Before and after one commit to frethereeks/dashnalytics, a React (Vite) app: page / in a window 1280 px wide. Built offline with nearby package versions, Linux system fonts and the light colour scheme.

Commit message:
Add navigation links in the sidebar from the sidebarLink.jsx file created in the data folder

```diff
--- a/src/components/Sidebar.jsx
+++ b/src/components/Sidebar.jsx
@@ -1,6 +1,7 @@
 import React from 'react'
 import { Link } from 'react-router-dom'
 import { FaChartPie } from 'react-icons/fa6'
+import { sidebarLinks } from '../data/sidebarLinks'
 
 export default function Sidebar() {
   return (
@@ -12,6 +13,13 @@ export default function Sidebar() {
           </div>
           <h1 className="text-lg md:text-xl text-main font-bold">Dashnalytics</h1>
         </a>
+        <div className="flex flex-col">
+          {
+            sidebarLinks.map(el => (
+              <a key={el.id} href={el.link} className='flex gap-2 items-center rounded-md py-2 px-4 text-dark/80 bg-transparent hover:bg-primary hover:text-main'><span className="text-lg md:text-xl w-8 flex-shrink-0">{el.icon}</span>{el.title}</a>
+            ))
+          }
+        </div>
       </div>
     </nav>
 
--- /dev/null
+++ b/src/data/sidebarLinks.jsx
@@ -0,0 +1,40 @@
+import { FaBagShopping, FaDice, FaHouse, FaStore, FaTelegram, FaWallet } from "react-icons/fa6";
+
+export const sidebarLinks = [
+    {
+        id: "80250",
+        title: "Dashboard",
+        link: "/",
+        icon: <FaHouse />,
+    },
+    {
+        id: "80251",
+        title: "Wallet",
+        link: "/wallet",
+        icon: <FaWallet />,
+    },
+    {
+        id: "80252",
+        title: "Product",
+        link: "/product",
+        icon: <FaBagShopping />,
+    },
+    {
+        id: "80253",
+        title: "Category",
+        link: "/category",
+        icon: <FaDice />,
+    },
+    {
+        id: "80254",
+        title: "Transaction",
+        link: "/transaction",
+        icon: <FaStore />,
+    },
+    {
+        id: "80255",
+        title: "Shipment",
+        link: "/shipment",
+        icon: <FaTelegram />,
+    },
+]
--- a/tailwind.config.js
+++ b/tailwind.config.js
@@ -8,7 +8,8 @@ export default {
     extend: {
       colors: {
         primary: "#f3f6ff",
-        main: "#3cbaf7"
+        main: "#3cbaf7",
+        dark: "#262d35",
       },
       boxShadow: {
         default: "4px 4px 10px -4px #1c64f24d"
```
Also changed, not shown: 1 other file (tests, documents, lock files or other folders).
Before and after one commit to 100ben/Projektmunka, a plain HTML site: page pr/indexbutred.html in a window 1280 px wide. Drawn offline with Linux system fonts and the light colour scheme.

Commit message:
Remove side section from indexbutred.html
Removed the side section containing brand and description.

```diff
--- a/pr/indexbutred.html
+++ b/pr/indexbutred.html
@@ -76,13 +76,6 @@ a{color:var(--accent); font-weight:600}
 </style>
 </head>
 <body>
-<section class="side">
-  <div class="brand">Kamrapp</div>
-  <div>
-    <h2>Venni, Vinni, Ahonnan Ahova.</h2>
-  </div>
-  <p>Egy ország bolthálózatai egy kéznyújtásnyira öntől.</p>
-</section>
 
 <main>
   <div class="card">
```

(HOW TO COMPLETE THIS TASK): Retype every line of the material exactly.

(ANSWER TO THIS TASK):
Before and after one commit to frethereeks/dashnalytics, a React (Vite) app: page / in a window 1280 px wide. Built offline with nearby package versions, Linux system fonts and the light colour scheme.

Commit message:
Add navigation links in the sidebar from the sidebarLink.jsx file created in the data folder

```diff
--- a/src/components/Sidebar.jsx
+++ b/src/components/Sidebar.jsx
@@ -1,6 +1,7 @@
 import React from 'react'
 import { Link } from 'react-router-dom'
 import { FaChartPie } from 'react-icons/fa6'
+import { sidebarLinks } from '../data/sidebarLinks'
 
 export default function Sidebar() {
   return (
@@ -12,6 +13,13 @@ export default function Sidebar() {
           </div>
           <h1 className="text-lg md:text-xl text-main font-bold">Dashnalytics</h1>
         </a>
+        <div className="flex flex-col">
+          {
+            sidebarLinks.map(el => (
+              <a key={el.id} href={el.link} className='flex gap-2 items-center rounded-md py-2 px-4 text-dark/80 bg-transparent hover:bg-primary hover:text-main'><span className="text-lg md:text-xl w-8 flex-shrink-0">{el.icon}</span>{el.title}</a>
+            ))
+          }
+        </div>
       </div>
     </nav>
 
--- /dev/null
+++ b/src/data/sidebarLinks.jsx
@@ -0,0 +1,40 @@
+import { FaBagShopping, FaDice, FaHouse, FaStore, FaTelegram, FaWallet } from "react-icons/fa6";
+
+export const sidebarLinks = [
+    {
+        id: "80250",
+        title: "Dashboard",
+        link: "/",
+        icon: <FaHouse />,
+    },
+    {
+        id: "80251",
+        title: "Wallet",
+        link: "/wallet",
+        icon: <FaWallet />,
+    },
+    {
+        id: "80252",
+        title: "Product",
+        link: "/product",
+        icon: <FaBagShopping />,
+    },
+    {
+        id: "80253",
+        title: "Category",
+        link: "/category",
+        icon: <FaDice />,
+    },
+    {
+        id: "80254",
+        title: "Transaction",
+        link: "/transaction",
+        icon: <FaStore />,
+    },
+    {
+        id: "80255",
+        title: "Shipment",
+        link: "/shipment",
+        icon: <FaTelegram />,
+    },
+]
--- a/tailwind.config.js
+++ b/tailwind.config.js
@@ -8,7 +8,8 @@ export default {
     extend: {
       colors: {
         primary: "#f3f6ff",
-        main: "#3cbaf7"
+        main: "#3cbaf7",
+        dark: "#262d35",
       },
       boxShadow: {
         default: "4px 4px 10px -4px #1c64f24d"
```
Also changed, not shown: 1 other file (tests, documents, lock files or other folders).
Before and after one commit to 100ben/Projektmunka, a plain HTML site: page pr/indexbutred.html in a window 1280 px wide. Drawn offline with Linux system fonts and the light colour scheme.

Commit message:
Remove side section from indexbutred.html
Removed the side section containing brand and description.

```diff
--- a/pr/indexbutred.html
+++ b/pr/indexbutred.html
@@ -76,13 +76,6 @@ a{color:var(--accent); font-weight:600}
 </style>
 </head>
 <body>
-<section class="side">
-  <div class="brand">Kamrapp</div>
-  <div>
-    <h2>Venni, Vinni, Ahonnan Ahova.</h2>
-  </div>
-  <p>Egy ország bolthálózatai egy kéznyújtásnyira öntől.</p>
-</section>
 
 <main>
   <div class="card">
```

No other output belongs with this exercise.